Task to carry out. What lines in the records below contain the string "myModal"? Copy every one.

Material provided section start

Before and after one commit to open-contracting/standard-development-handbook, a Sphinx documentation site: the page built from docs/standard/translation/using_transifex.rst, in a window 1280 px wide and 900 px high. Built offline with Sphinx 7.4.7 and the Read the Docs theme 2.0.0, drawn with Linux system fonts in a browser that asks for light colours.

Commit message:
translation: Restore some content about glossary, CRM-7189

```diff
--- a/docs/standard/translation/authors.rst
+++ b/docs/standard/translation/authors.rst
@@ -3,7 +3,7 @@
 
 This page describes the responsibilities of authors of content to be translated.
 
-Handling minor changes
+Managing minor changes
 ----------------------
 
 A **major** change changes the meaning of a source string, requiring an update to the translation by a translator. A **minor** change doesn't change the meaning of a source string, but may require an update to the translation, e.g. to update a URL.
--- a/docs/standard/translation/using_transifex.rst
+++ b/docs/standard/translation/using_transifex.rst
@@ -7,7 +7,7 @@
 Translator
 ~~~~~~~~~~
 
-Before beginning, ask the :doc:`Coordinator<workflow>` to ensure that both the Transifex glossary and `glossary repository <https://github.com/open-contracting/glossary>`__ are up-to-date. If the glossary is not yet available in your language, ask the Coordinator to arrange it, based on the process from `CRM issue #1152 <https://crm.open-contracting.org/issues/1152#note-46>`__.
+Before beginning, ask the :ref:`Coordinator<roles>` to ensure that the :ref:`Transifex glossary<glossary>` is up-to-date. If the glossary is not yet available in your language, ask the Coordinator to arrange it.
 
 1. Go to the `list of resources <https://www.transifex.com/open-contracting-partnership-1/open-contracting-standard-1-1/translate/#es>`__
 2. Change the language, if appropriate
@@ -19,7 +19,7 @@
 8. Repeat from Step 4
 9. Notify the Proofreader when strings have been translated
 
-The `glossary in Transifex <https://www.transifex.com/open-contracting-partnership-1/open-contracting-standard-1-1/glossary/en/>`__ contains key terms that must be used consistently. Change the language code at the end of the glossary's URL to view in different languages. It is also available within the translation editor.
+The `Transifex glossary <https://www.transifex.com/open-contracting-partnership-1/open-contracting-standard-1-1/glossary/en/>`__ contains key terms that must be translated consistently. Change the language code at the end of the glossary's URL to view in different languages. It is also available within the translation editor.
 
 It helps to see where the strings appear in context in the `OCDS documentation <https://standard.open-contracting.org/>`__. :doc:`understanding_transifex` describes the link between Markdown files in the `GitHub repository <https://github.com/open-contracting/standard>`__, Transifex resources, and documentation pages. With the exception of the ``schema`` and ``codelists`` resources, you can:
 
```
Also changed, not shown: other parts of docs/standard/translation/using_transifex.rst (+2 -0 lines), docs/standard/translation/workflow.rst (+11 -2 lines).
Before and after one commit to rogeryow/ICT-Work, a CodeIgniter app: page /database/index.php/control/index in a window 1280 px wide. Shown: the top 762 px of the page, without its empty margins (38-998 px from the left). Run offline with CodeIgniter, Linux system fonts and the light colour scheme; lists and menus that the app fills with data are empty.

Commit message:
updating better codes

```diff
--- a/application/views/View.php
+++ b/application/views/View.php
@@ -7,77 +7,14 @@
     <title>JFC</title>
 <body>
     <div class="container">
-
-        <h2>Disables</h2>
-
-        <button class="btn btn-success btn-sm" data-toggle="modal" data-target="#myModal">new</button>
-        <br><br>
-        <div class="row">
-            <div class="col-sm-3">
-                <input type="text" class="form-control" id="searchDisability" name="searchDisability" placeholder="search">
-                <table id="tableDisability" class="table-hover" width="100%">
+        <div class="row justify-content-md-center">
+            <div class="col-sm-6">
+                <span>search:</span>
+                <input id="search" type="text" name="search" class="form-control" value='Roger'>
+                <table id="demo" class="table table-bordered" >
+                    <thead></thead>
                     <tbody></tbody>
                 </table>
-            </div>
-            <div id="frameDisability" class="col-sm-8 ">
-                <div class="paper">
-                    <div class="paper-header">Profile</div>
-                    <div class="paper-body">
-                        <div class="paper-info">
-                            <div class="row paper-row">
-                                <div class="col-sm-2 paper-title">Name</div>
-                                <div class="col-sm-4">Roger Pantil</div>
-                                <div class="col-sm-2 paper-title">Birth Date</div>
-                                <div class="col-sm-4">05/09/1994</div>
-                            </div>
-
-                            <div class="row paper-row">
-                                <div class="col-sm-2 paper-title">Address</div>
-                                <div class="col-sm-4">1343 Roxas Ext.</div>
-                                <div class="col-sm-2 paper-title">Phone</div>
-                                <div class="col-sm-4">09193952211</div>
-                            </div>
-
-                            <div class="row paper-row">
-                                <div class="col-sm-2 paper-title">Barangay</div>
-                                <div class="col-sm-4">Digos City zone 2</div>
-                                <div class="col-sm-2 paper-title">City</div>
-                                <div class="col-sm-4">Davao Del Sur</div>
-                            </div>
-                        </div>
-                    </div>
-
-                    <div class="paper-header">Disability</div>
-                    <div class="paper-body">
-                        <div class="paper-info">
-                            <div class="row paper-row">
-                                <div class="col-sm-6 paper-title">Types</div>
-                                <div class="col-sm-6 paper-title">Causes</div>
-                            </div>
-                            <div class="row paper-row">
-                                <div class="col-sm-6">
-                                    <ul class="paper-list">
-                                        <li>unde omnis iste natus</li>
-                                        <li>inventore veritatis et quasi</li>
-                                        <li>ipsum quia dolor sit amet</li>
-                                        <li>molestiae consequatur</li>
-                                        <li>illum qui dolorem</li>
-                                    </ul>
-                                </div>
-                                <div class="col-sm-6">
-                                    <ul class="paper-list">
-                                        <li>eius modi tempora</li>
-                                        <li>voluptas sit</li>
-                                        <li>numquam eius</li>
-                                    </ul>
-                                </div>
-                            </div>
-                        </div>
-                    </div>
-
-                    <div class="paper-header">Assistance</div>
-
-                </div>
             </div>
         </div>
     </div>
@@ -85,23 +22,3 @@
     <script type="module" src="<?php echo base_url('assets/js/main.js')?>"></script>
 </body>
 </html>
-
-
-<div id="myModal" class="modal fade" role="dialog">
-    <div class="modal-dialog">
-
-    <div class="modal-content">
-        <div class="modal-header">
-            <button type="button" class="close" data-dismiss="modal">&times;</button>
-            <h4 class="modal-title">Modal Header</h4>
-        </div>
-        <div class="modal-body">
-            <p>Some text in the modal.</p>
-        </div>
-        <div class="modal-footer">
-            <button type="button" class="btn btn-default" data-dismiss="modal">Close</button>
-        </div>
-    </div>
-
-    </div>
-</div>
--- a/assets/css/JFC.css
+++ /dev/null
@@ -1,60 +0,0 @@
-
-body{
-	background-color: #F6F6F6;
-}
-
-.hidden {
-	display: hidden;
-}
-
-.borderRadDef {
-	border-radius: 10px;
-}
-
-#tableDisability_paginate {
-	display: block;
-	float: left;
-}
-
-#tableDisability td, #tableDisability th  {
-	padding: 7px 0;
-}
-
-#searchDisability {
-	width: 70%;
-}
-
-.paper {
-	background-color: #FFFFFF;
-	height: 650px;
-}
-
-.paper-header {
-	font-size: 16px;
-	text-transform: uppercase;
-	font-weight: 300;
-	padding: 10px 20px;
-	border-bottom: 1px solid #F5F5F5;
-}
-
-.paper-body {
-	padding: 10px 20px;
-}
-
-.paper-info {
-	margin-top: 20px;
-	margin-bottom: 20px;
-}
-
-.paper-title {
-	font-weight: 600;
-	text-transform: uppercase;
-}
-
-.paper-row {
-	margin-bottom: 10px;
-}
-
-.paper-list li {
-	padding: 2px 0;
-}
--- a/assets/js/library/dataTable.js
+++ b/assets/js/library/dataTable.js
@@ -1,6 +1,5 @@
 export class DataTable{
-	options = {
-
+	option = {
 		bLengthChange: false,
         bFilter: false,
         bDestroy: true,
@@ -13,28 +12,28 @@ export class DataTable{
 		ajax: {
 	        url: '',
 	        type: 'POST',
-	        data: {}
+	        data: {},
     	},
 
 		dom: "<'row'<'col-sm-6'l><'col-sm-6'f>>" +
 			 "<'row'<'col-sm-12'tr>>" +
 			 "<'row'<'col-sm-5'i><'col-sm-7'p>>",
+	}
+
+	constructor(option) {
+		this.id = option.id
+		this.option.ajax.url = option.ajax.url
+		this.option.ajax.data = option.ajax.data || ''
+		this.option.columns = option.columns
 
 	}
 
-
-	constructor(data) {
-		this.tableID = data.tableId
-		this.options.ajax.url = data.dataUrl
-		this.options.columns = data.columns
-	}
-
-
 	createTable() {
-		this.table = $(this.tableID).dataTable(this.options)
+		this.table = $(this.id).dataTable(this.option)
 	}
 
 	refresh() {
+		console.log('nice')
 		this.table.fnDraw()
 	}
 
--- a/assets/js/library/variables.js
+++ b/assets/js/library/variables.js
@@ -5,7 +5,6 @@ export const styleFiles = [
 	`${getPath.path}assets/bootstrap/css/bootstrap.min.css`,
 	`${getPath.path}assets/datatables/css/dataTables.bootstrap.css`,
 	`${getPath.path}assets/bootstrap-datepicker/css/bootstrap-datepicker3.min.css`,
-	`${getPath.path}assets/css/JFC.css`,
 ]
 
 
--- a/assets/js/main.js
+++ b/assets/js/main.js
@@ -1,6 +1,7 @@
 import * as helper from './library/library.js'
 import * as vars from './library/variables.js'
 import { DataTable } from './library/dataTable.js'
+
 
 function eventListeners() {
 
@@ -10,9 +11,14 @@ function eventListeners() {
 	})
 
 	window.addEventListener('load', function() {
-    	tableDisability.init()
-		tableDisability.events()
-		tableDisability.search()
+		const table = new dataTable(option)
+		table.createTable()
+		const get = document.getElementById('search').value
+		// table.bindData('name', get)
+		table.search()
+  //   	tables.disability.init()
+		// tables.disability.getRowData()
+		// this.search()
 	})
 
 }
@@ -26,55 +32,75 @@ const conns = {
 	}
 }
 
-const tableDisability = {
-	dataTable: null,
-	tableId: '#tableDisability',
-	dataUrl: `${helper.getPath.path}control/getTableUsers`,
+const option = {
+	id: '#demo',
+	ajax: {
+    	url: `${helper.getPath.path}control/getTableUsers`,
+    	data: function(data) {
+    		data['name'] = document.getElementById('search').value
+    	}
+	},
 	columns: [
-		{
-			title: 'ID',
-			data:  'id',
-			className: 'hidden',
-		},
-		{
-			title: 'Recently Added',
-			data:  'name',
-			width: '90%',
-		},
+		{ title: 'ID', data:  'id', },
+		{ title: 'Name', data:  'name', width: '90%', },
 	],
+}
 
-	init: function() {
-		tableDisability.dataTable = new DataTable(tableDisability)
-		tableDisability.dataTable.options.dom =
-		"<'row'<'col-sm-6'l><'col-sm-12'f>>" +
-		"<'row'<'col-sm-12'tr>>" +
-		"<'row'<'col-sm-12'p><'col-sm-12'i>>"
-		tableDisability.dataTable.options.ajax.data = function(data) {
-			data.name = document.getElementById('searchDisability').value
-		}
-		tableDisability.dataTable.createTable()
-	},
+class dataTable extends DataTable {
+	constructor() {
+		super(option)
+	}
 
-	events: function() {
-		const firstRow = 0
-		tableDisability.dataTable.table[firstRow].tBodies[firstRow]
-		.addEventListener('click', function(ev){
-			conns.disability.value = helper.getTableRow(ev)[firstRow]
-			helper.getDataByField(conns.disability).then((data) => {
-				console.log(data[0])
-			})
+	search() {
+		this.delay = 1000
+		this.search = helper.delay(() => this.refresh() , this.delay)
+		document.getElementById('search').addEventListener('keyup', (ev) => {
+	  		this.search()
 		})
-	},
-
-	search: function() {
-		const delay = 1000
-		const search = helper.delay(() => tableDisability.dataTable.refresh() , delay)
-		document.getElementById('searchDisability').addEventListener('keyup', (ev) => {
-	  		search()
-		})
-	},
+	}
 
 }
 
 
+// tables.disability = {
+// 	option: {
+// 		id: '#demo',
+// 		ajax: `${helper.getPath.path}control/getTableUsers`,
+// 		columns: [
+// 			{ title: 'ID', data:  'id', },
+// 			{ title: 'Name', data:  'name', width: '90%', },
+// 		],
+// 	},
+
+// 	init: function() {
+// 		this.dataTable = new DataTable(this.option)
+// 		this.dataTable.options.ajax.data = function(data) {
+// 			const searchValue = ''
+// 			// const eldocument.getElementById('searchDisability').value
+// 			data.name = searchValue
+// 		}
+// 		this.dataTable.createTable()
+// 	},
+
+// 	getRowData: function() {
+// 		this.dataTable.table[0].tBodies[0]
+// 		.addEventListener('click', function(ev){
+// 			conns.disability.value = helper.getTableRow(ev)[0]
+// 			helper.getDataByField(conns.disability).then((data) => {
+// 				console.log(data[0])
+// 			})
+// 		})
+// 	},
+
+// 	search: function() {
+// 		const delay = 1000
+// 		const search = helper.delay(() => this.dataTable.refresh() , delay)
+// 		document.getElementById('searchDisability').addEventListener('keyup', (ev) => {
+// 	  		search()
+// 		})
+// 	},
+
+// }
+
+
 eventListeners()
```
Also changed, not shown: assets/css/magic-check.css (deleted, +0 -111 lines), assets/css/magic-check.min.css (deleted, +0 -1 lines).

Material provided section end

Output for this exercise.
-        <button class="btn btn-success btn-sm" data-toggle="modal" data-target="#myModal">new</button>
-<div id="myModal" class="modal fade" role="dialog">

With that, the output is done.